So, there you have it: two disparate Dune games, both inspired and worthy, but in dramatically different ways. Dune as evocative storytelling experience or Dune as straightforward interactive ultra-violence? Take your pick. The choice seems appropriate for a novel that’s been pulled back and forth along much the same axis ever since its first publication in 1965. Does it have a claim to the mantel of High Literature or is it “just” an example of a well-crafted genre novel? Take your pick. The same tension shows itself in the troubled history of Dune as movie, in the way it could attract both filmmakers who pursued — or at least believed themselves to be pursuing — a higher artistic calling, like Alejandro Jodorowsky, and purveyors of the massiest of mass-market entertainments, like Arthur P. Jacobs. Dune as art film or Dune as blockbuster? Take your pick — but please, choose one or the other. Dino and Raffaella De Laurentiis, the first people to get an actual Dune film made, tried to split the difference, making it through a mainstream Hollywood studio with a blockbuster-sized budget, but putting all those resources in the hands of a director of art films. As we’ve seen, the result of that collision of sensibilities was unsatisfying to patrons of multiplexes and art-house theaters alike.
In that light, perhaps it really was for the best that Virgin wound up accidentally releasing two Dune games.
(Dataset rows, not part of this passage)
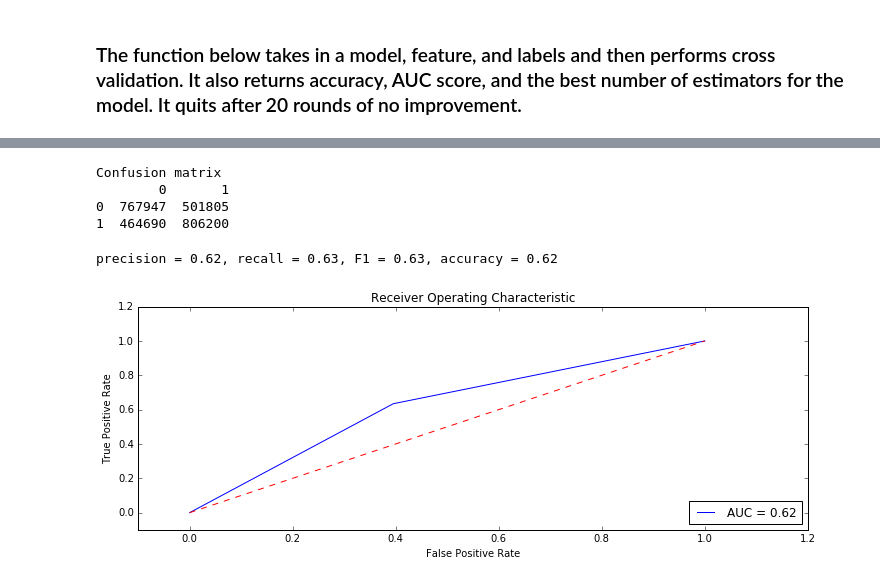
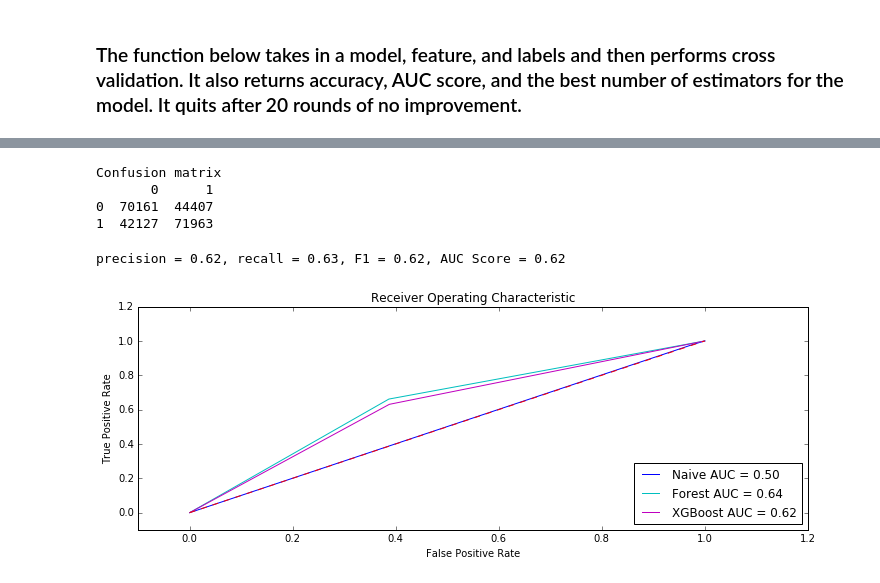
Before and after one commit to yaskyj/datascienceintensive, a Jupyter notebook: capstone/Flight Delays.ipynb, the cells around one changed output, grey strips where cells are left out. Cells and saved outputs as stored; diff of their text form; code cells hidden in the pictures.

Commit message:
ROC curves plotted and naive, forest, and xgb created

```diff
--- a/capstone/Flight Delays.ipynb
+++ b/capstone/Flight Delays.ipynb
@@ -419,0 +428,5 @@ features = [c for c in training.columns if c in ['days_from_holidays', 'DAY_OF_M
+# %%
+# Create a training and a testing set for the naive bayes classifier using
+# cross validation
+naive_features_train, naive_features_test, naive_labels_train, naive_labels_test = \
+    cross_validation.train_test_split(training[features], training['ARR_DEL15'], test_size=0.70)
@@ -514,6 +558,10 @@ def modelfit(alg, features, labels, useTrainCV=True, cv_folds=5,
     print "\nModel Report"
     print "Accuracy : %.4g" % metrics.accuracy_score(labels.values, dtrain_predictions)
     print "AUC Score (Train): %f" % metrics.roc_auc_score(labels, dtrain_predprob)
+
+    feat_imp = pd.Series(alg.booster().get_fscore()).sort_values(ascending=False)
+    feat_imp.plot(kind='bar', title='Feature Importances')
+    plt.ylabel('Feature Importance Score')
 # %%
 #Create an Extreme Gradient Boosting classifier and feed it into the model fit
 #function
@@ -540,7 +589,7 @@ AUC Score (Train): 0.700989
 # Use the appropriate number of estimators to create the classifier
 boost =  xgb.XGBClassifier(
  learning_rate = 1,
- n_estimators=15,
+ n_estimators=21,
  max_depth=5,
  min_child_weight=1,
  gamma=0,
@@ -552,41 +601,53 @@ boost =  xgb.XGBClassifier(
  seed=27).fit(features_train, labels_train)
 # %%
 # Evaluate on larger test set
-pred = boost.predict(features_test_1)
+pred = boost.predict(features_test)
 
 # Creates confustion matrix and prints it out
-cm = metrics.confusion_matrix(labels_test_1, pred)
+cm = metrics.confusion_matrix(labels_test, pred)
 print("Confusion matrix")
 print(pd.DataFrame(cm))
 
 #Creates and print out the precision, recall, f1, and auc scores
-report_rf = metrics.precision_recall_fscore_support(list(labels_test_1),
+report_rf = metrics.precision_recall_fscore_support(list(labels_test),
                                                     list(pred), average='micro')
-report_rf = metrics.precision_recall_fscore_support(list(labels_test_1), list(pred),
+report_rf = metrics.precision_recall_fscore_support(list(labels_test), list(pred),
                                                     average='micro')
-print "precision = %0.2f, recall = %0.2f, F1 = %0.2f, accuracy = %0.2f\n" % \
+print "precision = %0.2f, recall = %0.2f, F1 = %0.2f, AUC Score = %0.2f\n" % \
         (report_rf[0],
          report_rf[1],
          report_rf[2],
-         metrics.roc_auc_score(list(labels_test_1.values), list(pred)))
-
-#Creating and plotting the ROC Curve
-false_positive_rate, true_positive_rate, thresholds = metrics.roc_curve(list(labels_test_1), list(pred))
-roc_auc = metrics.auc(false_positive_rate, true_positive_rate)
-plt.title('Receiver Operating Characteristic')
-plt.plot(false_positive_rate, true_positive_rate, 'b',
-label='AUC = %0.2f'% roc_auc)
-plt.legend(loc='lower right')
-plt.plot([0,1],[0,1],'r--')
-plt.xlim([-0.1,1.2])
-plt.ylim([-0.1,1.2])
-plt.ylabel('True Positive Rate')
-plt.xlabel('False Positive Rate')
-plt.show()
+         metrics.roc_auc_score(list(labels_test.values), list(pred)))
 # %% [output]
 Confusion matrix
-        0       1
-0  767947  501805
-1  464690  806200
+       0      1
+0  70161  44407
+1  42127  71963
-precision = 0.62, recall = 0.63, F1 = 0.63, accuracy = 0.62
+precision = 0.62, recall = 0.63, F1 = 0.62, AUC Score = 0.62
-[figure, removed]
+# %%
+# Creating and plotting the ROC Curve
+naive_false_positive_rate, naive_true_positive_rate, naive_thresholds = metrics.roc_curve(list(naive_labels_test), list(naive_pred))
+naive_roc_auc = metrics.auc(naive_false_positive_rate, naive_true_positive_rate)
+
+forest_false_positive_rate, forest_true_positive_rate, forest_thresholds = metrics.roc_curve(list(labels_test), list(forest_pred))
+forest_roc_auc = metrics.auc(forest_false_positive_rate, forest_true_positive_rate)
+
+false_positive_rate, true_positive_rate, thresholds = metrics.roc_curve(list(labels_test), list(pred))
+roc_auc = metrics.auc(false_positive_rate, true_positive_rate)
+
+plt.title('Receiver Operating Characteristic')
+plt.plot(naive_false_positive_rate, naive_true_positive_rate, 'b',
+label='Naive AUC = %0.2f'% naive_roc_auc)
+plt.plot(forest_false_positive_rate, forest_true_positive_rate, 'c',
+label='Forest AUC = %0.2f'% forest_roc_auc)
+plt.plot(false_positive_rate, true_positive_rate, 'm',
+label='XGBoost AUC = %0.2f'% roc_auc)
+plt.legend(loc='lower right')
+plt.plot([0,1],[0,1],'r--')
+plt.xlim([-0.1,1.2])
+plt.ylim([-0.1,1.2])
+plt.ylabel('True Positive Rate')
+plt.xlabel('False Positive Rate')
+plt.show()
+# %% [output]
+[figure, added]
```
Also changed, not shown: parts of 13 cells of this notebook.
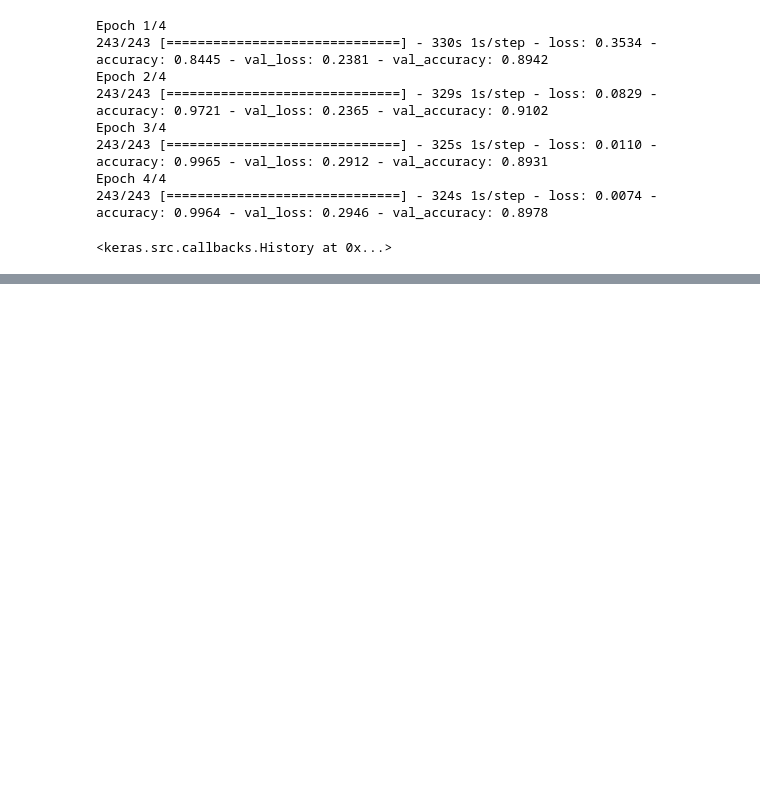
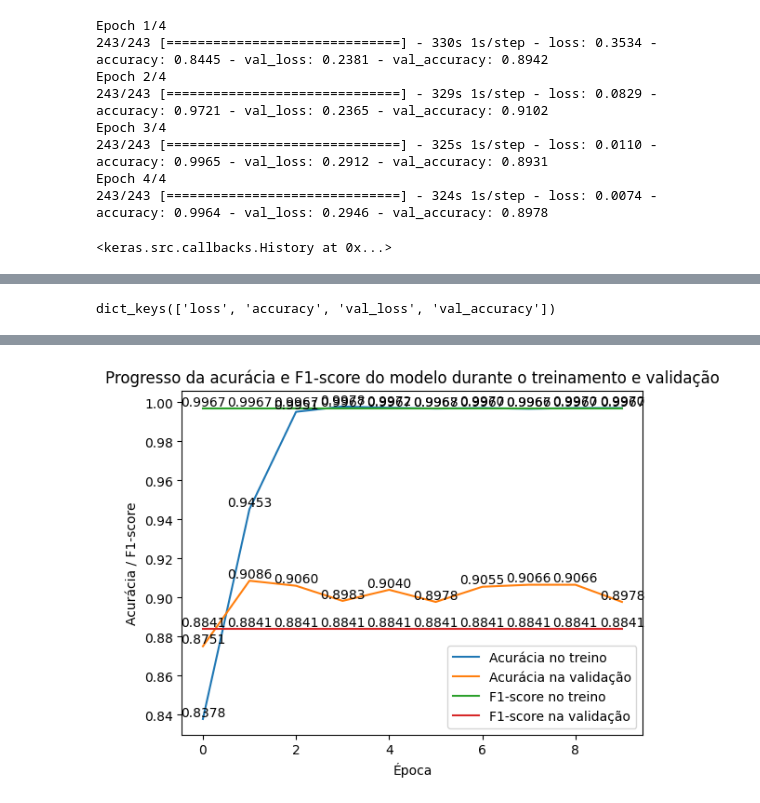
Before and after one commit to Edvandro-Nogueira/TCC-Univesp, a Jupyter notebook: TCC_Modelo_fakeDETECTOR.ipynb, the cells around one changed output, grey strips where cells are left out. Saved outputs shown, nothing was run; the diff lists cells and outputs as text; code cells hidden in the pictures; blank space fills up the shorter version.

```diff
--- a/TCC_Modelo_fakeDETECTOR.ipynb
+++ b/TCC_Modelo_fakeDETECTOR.ipynb
@@ -299,0 +255,16 @@ print(prediction_classes[0][0])
+# %%
+#Resultado em um dataframe
+results = []
+
+for i, acc in enumerate(history.history['accuracy']):
+    result = {
+        'Época': i + 1,
+        #'Acurácia no Treino': acc,
+        #'F1-score no Treino': train_f1_scores[i],
+        'Acurácia na Validação': history.history['val_accuracy'][i],
+        'F1-score na Validação': val_f1_scores[i]
+    }
+    results.append(result)
+
+df_results = pd.DataFrame(results)
+df_results
@@ -383,0 +535,28 @@ Epoch 2/2
+# %%
+history3.history.keys()
+# %% [output]
+dict_keys(['loss', 'accuracy', 'val_loss', 'val_accuracy'])
+# %%
+# Calcular a métrica F1-score para o treinamento e validação em cada época
+train_f1_scores = [f1_score(y_train, (fakeDETECTOR3.predict(train_sequences) > 0.5).astype(int)) for _ in range(len(history3.history['accuracy']))]
+val_f1_scores = [f1_score(y_val, (fakeDETECTOR3.predict(val_sequences) > 0.5).astype(int)) for _ in range(len(history3.history['accuracy']))]
+
+# Plotar progresso da acurácia e F1-score do modelo durante o treinamento e validação
+plt.plot(history3.history['accuracy'], label='Acurácia no treino')
+plt.plot(history3.history['val_accuracy'], label='Acurácia na validação')
+plt.plot(train_f1_scores, label='F1-score no treino')
+plt.plot(val_f1_scores, label='F1-score na validação')
+
+# Exibir os valores de acurácia e F1-score em cada ponto do gráfico
+for i, acc in enumerate(history3.history['accuracy']):
+    plt.text(i, acc, f"{acc:.4f}", ha='center', va='bottom')
+    plt.text(i, train_f1_scores[i], f"{train_f1_scores[i]:.4f}", ha='center', va='bottom')
+    plt.text(i, history3.history['val_accuracy'][i], f"{history3.history['val_accuracy'][i]:.4f}", ha='center', va='bottom')
+    plt.text(i, val_f1_scores[i], f"{val_f1_scores[i]:.4f}", ha='center', va='bottom')
+
+plt.title('Progresso da acurácia e F1-score do modelo durante o treinamento e validação')
+plt.xlabel('Época')
+plt.ylabel('Acurácia / F1-score')
+plt.legend()
+plt.show()
+# %% [output]
@@ -383,0 +583 @@ Epoch 2/2
+[figure, added]
```
Also changed, not shown: parts of 37 cells of this notebook.
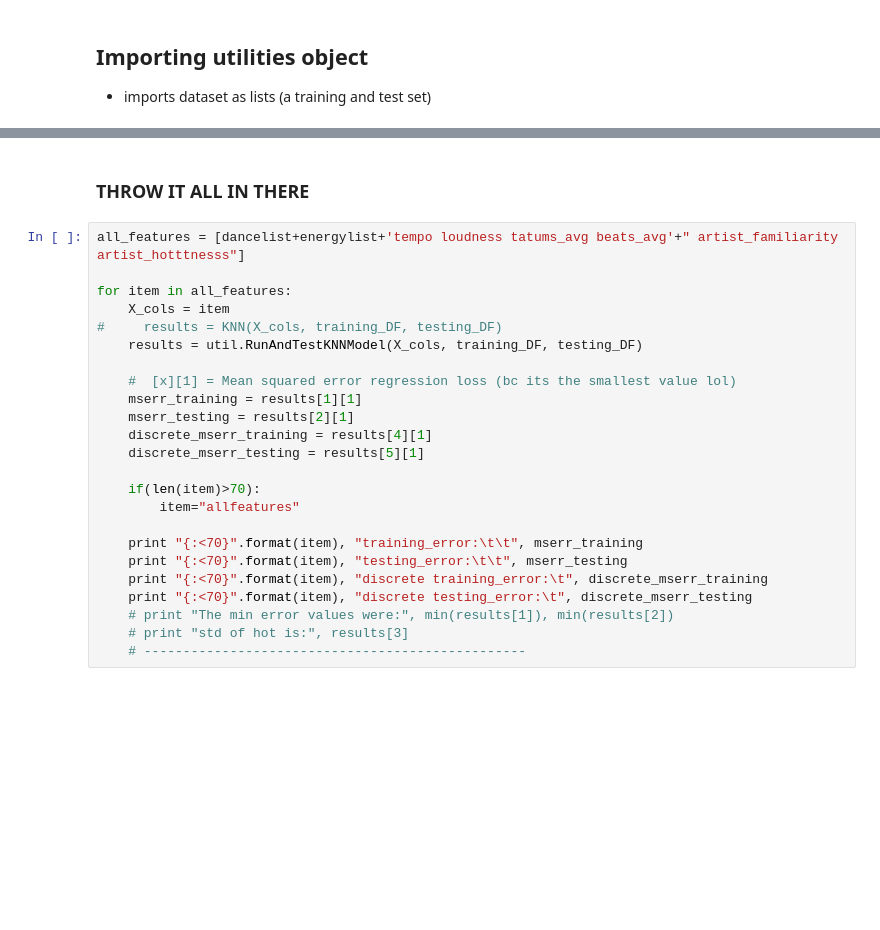
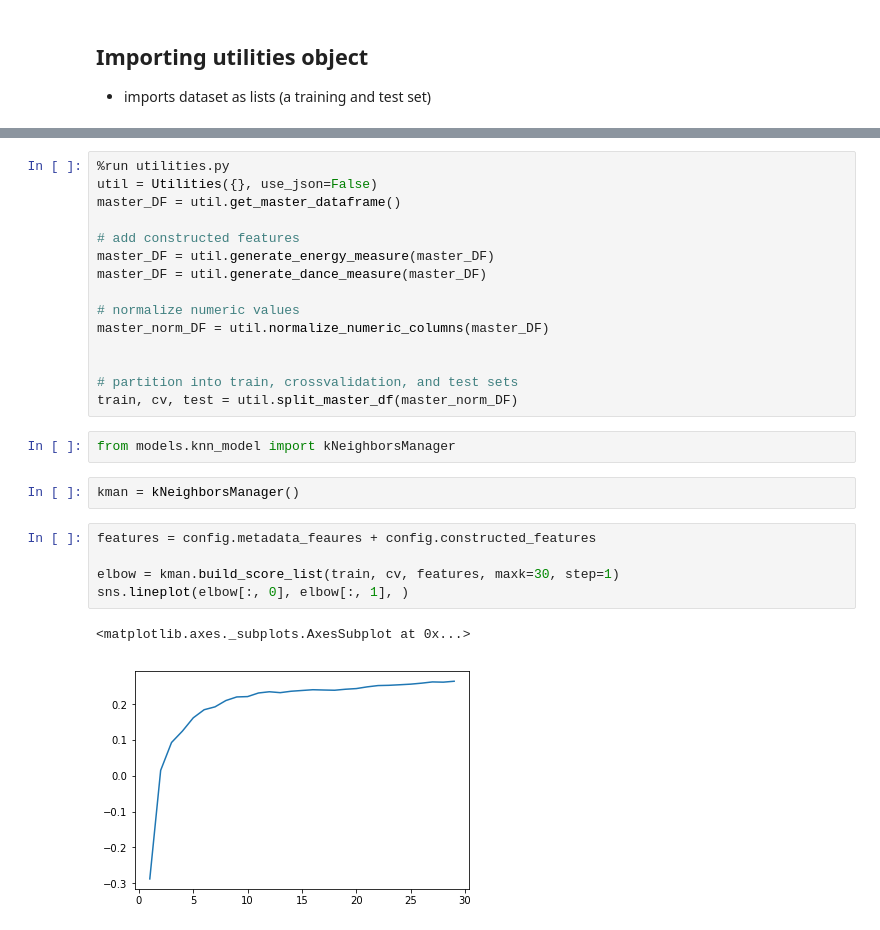
Before and after one commit to rshnn/song-success-predictor, a Jupyter notebook: knn.ipynb, the cells around one changed output, grey strips where cells are left out. Saved outputs shown, nothing was run; the diff lists cells and outputs as text; blank space fills up the shorter version.

Commit message:
refactor neighest neighbor learner

```diff
--- a/knn.ipynb
+++ b/knn.ipynb
@@ -474,26 +23,27 @@ for item in finalset:
-# %% [markdown]
-### THROW IT ALL IN THERE
-# %%
-all_features = [dancelist+energylist+'tempo loudness tatums_avg beats_avg'+" artist_familiarity artist_hotttnesss"]
-
-for item in all_features:
-    X_cols = item
-#     results = KNN(X_cols, training_DF, testing_DF)
-    results = util.RunAndTestKNNModel(X_cols, training_DF, testing_DF)
-
-    #  [x][1] = Mean squared error regression loss (bc its the smallest value lol)
-    mserr_training = results[1][1]
-    mserr_testing = results[2][1]
-    discrete_mserr_training = results[4][1]
-    discrete_mserr_testing = results[5][1]
-
-    if(len(item)>70):
-        item="allfeatures"
-
-    print "{:<70}".format(item), "training_error:\t\t", mserr_training
-    print "{:<70}".format(item), "testing_error:\t\t", mserr_testing
-    print "{:<70}".format(item), "discrete training_error:\t", discrete_mserr_training
-    print "{:<70}".format(item), "discrete testing_error:\t", discrete_mserr_testing
-    # print "The min error values were:", min(results[1]), min(results[2])
-    # print "std of hot is:", results[3]
-    # -------------------------------------------------
+# %%
+%run utilities.py
+util = Utilities({}, use_json=False)
+master_DF = util.get_master_dataframe()
+
+# add constructed features
+master_DF = util.generate_energy_measure(master_DF)
+master_DF = util.generate_dance_measure(master_DF)
+
+# normalize numeric values
+master_norm_DF = util.normalize_numeric_columns(master_DF)
+
+
+# partition into train, crossvalidation, and test sets
+train, cv, test = util.split_master_df(master_norm_DF)
+# %%
+from models.knn_model import kNeighborsManager
+# %%
+kman = kNeighborsManager()
+# %%
+features = config.metadata_feaures + config.constructed_features
+
+elbow = kman.build_score_list(train, cv, features, maxk=30, step=1)
+sns.lineplot(elbow[:, 0], elbow[:, 1], )
+# %% [output]
+<matplotlib.axes._subplots.AxesSubplot at 0x...>
+[figure, added]
```
Also changed, not shown: parts of 50 cells of this notebook, 6 other files.
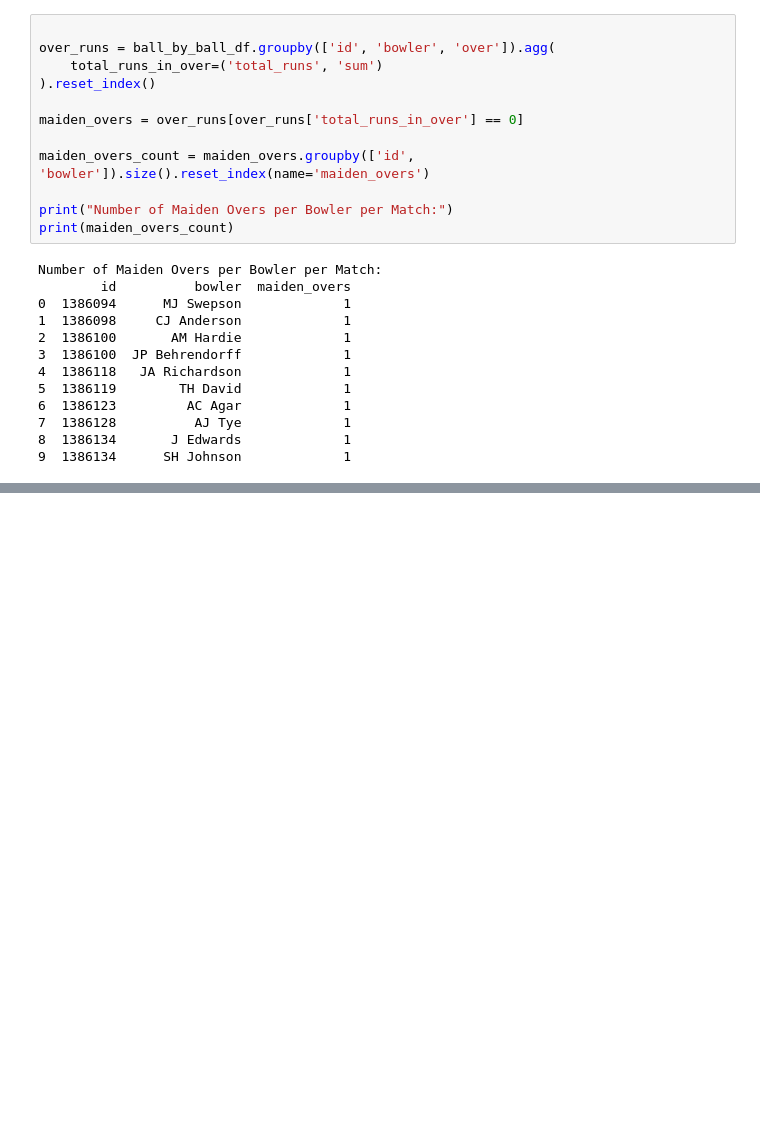
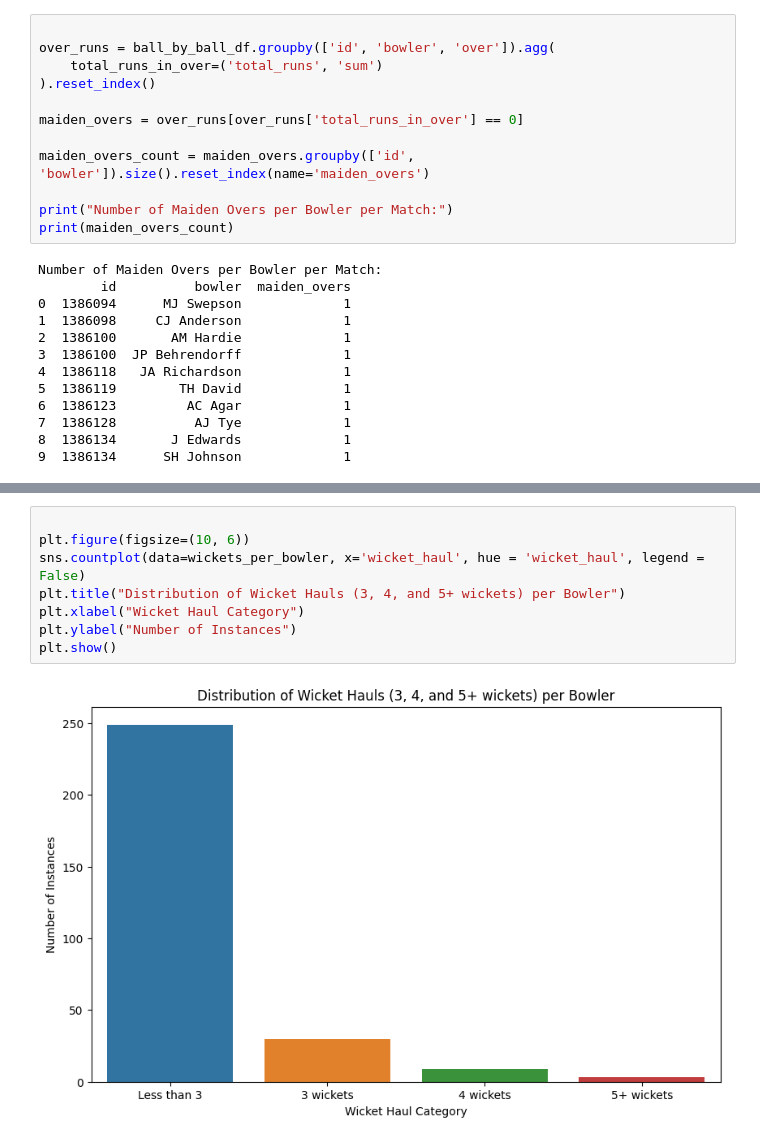
Before and after one commit to DivyamGupta12/dream11_task, a Jupyter notebook: EDA+model.ipynb, the cells around one changed output, grey strips where cells are left out. Drawn from its saved outputs; the diff is of its cells as text; blank space fills up the shorter version.

```diff
--- a/EDA+model.ipynb
+++ b/EDA+model.ipynb
@@ -686,0 +703,10 @@ Number of Maiden Overs per Bowler per Match:
+# %%
+
+plt.figure(figsize=(10, 6))
+sns.countplot(data=wickets_per_bowler, x='wicket_haul', hue = 'wicket_haul', legend = False)
+plt.title("Distribution of Wicket Hauls (3, 4, and 5+ wickets) per Bowler")
+plt.xlabel("Wicket Haul Category")
+plt.ylabel("Number of Instances")
+plt.show()
+# %% [output]
+[figure, added]
```
Also changed, not shown: parts of 5 cells of this notebook.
Cryo’s Dune locked down the artsier side of Dune‘s split media personality, while Westwood’s was just good fun, satisfying the timeless urge of gamers to blow stuff up in entertaining ways. Thanks to a colossal bureaucratic cock-up at Virgin, there is, one might say, a Dune game for every Dune reader. Which one really is “better” is an impossible question to answer in the end. I’ve stated my opinion, but I have no doubt that plenty of you readers could make an equally compelling case in the other direction. So, vive la différence! With all due apologies to Frank Herbert, variety is the real spice of life.
(Sources: Computer Gaming World of April 1993, August 1993, and January 1995; Game Developer of June 2001; The One of October 1992, January 1993, and July 1993; Retro Gamer 90; Westwood Studios’s customer newsletter dated Fall 1992. Online sources include Louis Castle’s interview for Soren Johnson’s Designer Notes podcast, “Retro Throwback: Dune 2“ by Cole Machin on CGM, “Build, gather, brawl, repeat: The history of real-time strategy games” by Richard Moss on Ars Technica, “A New Dawn: Westwood Studios 15th Anniversary” by Geoff Keighly with Amer Ajami on GameSpot, and “The Origin of Realtime Strategy Games on the PC” by Stephen Clarke Willson on his blog Random Blts.
Dan Bunten died in 1998 as the woman Danielle Bunten Berry. As per my usual editorial policy on these matters, I refer to her as “he” and by her original name only to avoid historical anachronisms and to stay true to the context of the times. ↩